"My bi-partisan 'Red Flag' law was filed 18 months ago & again earlier this year. We asked Senate Judiciary to take it up as few months ago. I hope they will now do so. Identifying & stopping a killer before they act is best way to prevent these tragedies," Rubio tweeted

Rubio's bill is backed by Sens. Jack ReedJohn (Jack) Francis ReedDemocrats ramp up warnings on Russian election meddling Senate Democrats demand answers on migrant child trafficking during pandemic Overnight Defense: Embattled Pentagon policy nominee withdraws, gets appointment to deputy policy job | Marines, sailor killed in California training accident identified | Governors call for extension of funding for Guard's coronavirus response MORE (D-R.I.), Susan CollinsSusan Margaret CollinsSusan Collins asks postmaster general to address delays of 'critically needed mail' Senate leaves until September without coronavirus relief deal Trump: GOP senators who don't embrace him will 'lose their elections' MORE (R-Maine) and King, which would also use grants to encourage states to pass "red flag" legislation. 

The push for Graham to give the two bills a vote comes as Graham announced on Monday that he would be introducing "red flag" legislation "in the very near future" with Sen. Richard Blumenthal (D-Conn.). 

“I spoke with the President this morning about this proposal and he seems very supportive," Graham said earlier Monday. 

Graham is one three GOP senators tapped by Senate Majority Leader Mitch McConnellAddison (Mitch) Mitchell McConnellOn The Money: Senate leaves until September without coronavirus relief agreement | Weekly jobless claims fall below 1 million for first time since March | Trump says no Post Office funding means Democrats 'can't have universal mail-in voting' Overnight Health Care: Senate leaves until September without coronavirus relief deal | US records deadliest day of summer | Georgia governor drops lawsuit over Atlanta's mask mandate Senate leaves until September without coronavirus relief deal MORE (R-Ky.) to do bipartisan brainstorming about potential responses to the mass shootings in El Paso, Texas, and Dayton, Ohio. 
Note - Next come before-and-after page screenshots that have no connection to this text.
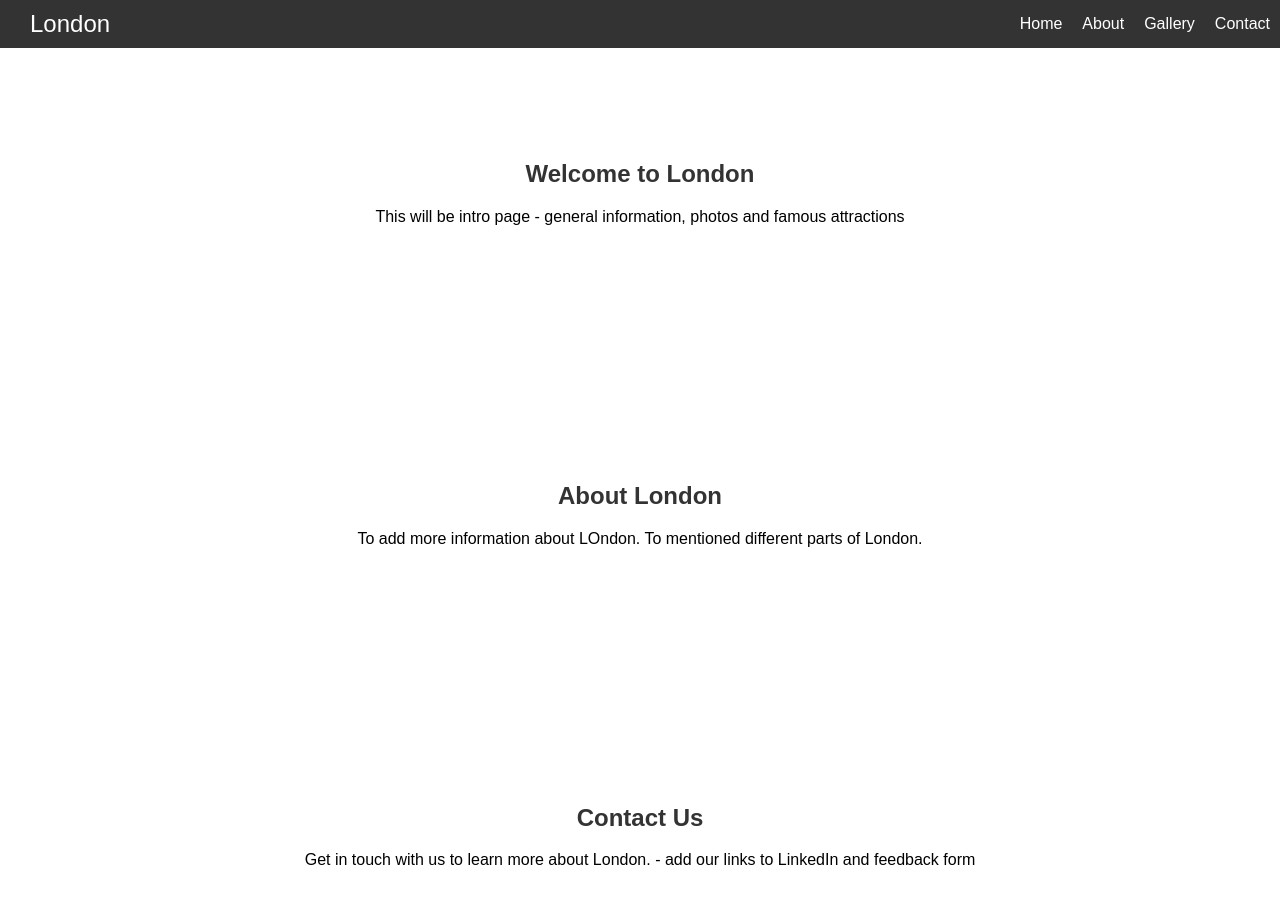
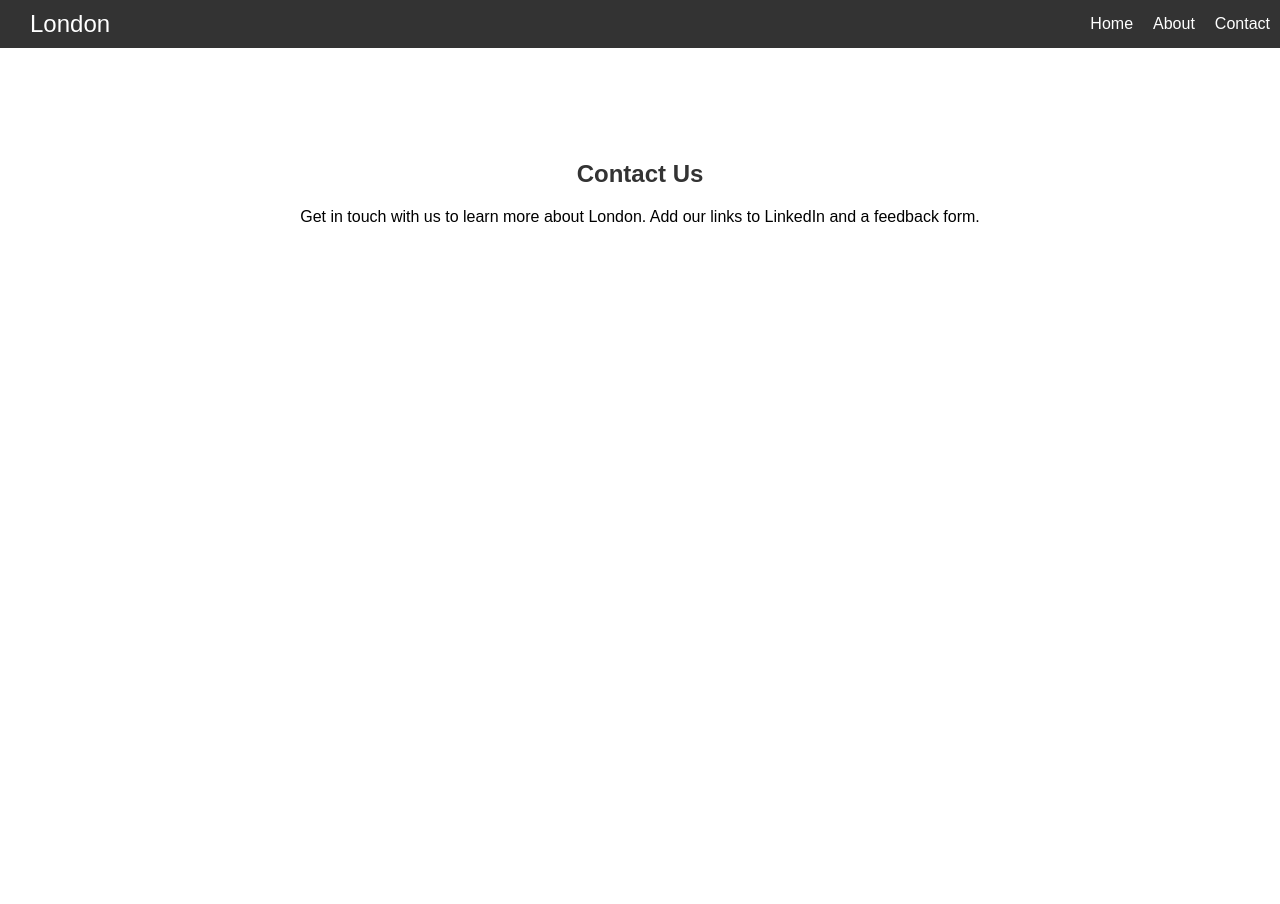
Before and after one commit to nataliiazab/London-app, a React (Create React App) app: page /contact in a window 1280 px wide. Shown: the top 904 px of the page. After the commit the page ends 800 px from the top, so only its background shows below. Built offline with nearby package versions, Linux system fonts and the light colour scheme.

Commit message:
Added basic structure

```diff
--- a/package.json
+++ b/package.json
@@ -8,6 +8,7 @@
     "@testing-library/user-event": "^13.5.0",
     "react": "^18.2.0",
     "react-dom": "^18.2.0",
+    "react-router-dom": "^6.11.2",
     "react-scripts": "5.0.1",
     "web-vitals": "^2.1.4"
   },
--- a/src/components/LondonPage.js
+++ b/src/components/LondonPage.js
@@ -1,8 +1,37 @@
 import React from "react";
+import { BrowserRouter as Router, Link, Routes, Route } from "react-router-dom";
 import "./LondonPage.css";
+
+const Home = () => (
+  <section id="home">
+    <div className="content">
+      <h1>Welcome to London</h1>
+      <p>This will be the intro page with general information, photos, and famous attractions.</p>
+    </div>
+  </section>
+);
+
+const About = () => (
+  <section id="about">
+    <div className="content">
+      <h2>About London</h2>
+      <p>To add more information about London. Mention different parts of London.</p>
+    </div>
+  </section>
+);
+
+const Contact = () => (
+  <section id="contact">
+    <div className="content">
+      <h2>Contact Us</h2>
+      <p>Get in touch with us to learn more about London. Add our links to LinkedIn and a feedback form.</p>
+    </div>
+  </section>
+);
 
 const LondonPage = () => {
   return (
+    <Router>
       <div className="london-page">
         <header>
           <nav>
@@ -15,42 +44,25 @@ const LondonPage = () => {
             <div className="logo">London</div>
             <ul className="menu">
               <li>
-              <a href="#home">Home</a>
+                <Link to="/">Home</Link>
               </li>
               <li>
-              <a href="#about">About</a>
+                <Link to="/about">About</Link>
               </li>
               <li>
-              <a href="#gallery">Gallery</a>
-            </li>
-            <li>
-              <a href="#contact">Contact</a>
+                <Link to="/contact">Contact</Link>
               </li>
             </ul>
           </nav>
         </header>
 
-      <section id="home">
-        <div className="content">
-          <h1>Welcome to London</h1>
-          <p>This will be intro page - general information, photos and famous attractions</p>
+        <Routes>
+          <Route path="/" element={<Home />} />
+          <Route path="/about" element={<About />} />
+          <Route path="/contact" element={<Contact />} />
+        </Routes>
       </div>
-      </section>
-      <section id="about">
-        <div className="content">
-          <h2>About London</h2>
-          <p>
-            To add more information about LOndon. To mentioned different parts of London.
-          </p>
-        </div>
-      </section>
-      <section id="contact">
-        <div className="content">
-          <h2>Contact Us</h2>
-          <p>Get in touch with us to learn more about London. - add our links to LinkedIn and feedback form</p>
-        </div>
-      </section>
-    </div>
+    </Router>
   );
 };
 
```
Also changed, not shown: 1 other file (tests, documents, lock files or other folders). Lines whose indentation alone changed are shown as unchanged.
"I asked them to reflect on the subjects the president raised within their jurisdictions and encouraged them to engage in bipartisan discussions of potential solutions to help protect our communities without infringing on Americans’ constitutional rights," McConnell said in a statement.

In addition to Graham, McConnell said he spoke with Health, Education, Labor and Pensions (HELP) Chairman Lamar AlexanderAndrew (Lamar) Lamar AlexanderDavis: The Hall of Shame for GOP senators who remain silent on Donald Trump Several GOP lawmakers express concern over Trump executive orders The Hill's Morning Report - Presented by the Air Line Pilots Association - Negotiators 'far apart' as talks yield little ahead of deadline MORE(R-Tenn.) and Commerce Committee Chairman Roger WickerRoger Frederick WickerDavis: The Hall of Shame for GOP senators who remain silent on Donald Trump The Hill's Coronavirus Report: INOVIO R&D Chief Kate Broderick 'completely confident' world will develop a safe and effective COVID-19 vaccine; GOP boxed in on virus negotiations Hillicon Valley: Lawmakers zero in on Twitter after massive hack | US, UK, Canada allege Russian hackers targeted COVID-19 vaccine researchers | Top EU court rules data transfer deal with the US is illegal MORE (R-Miss.).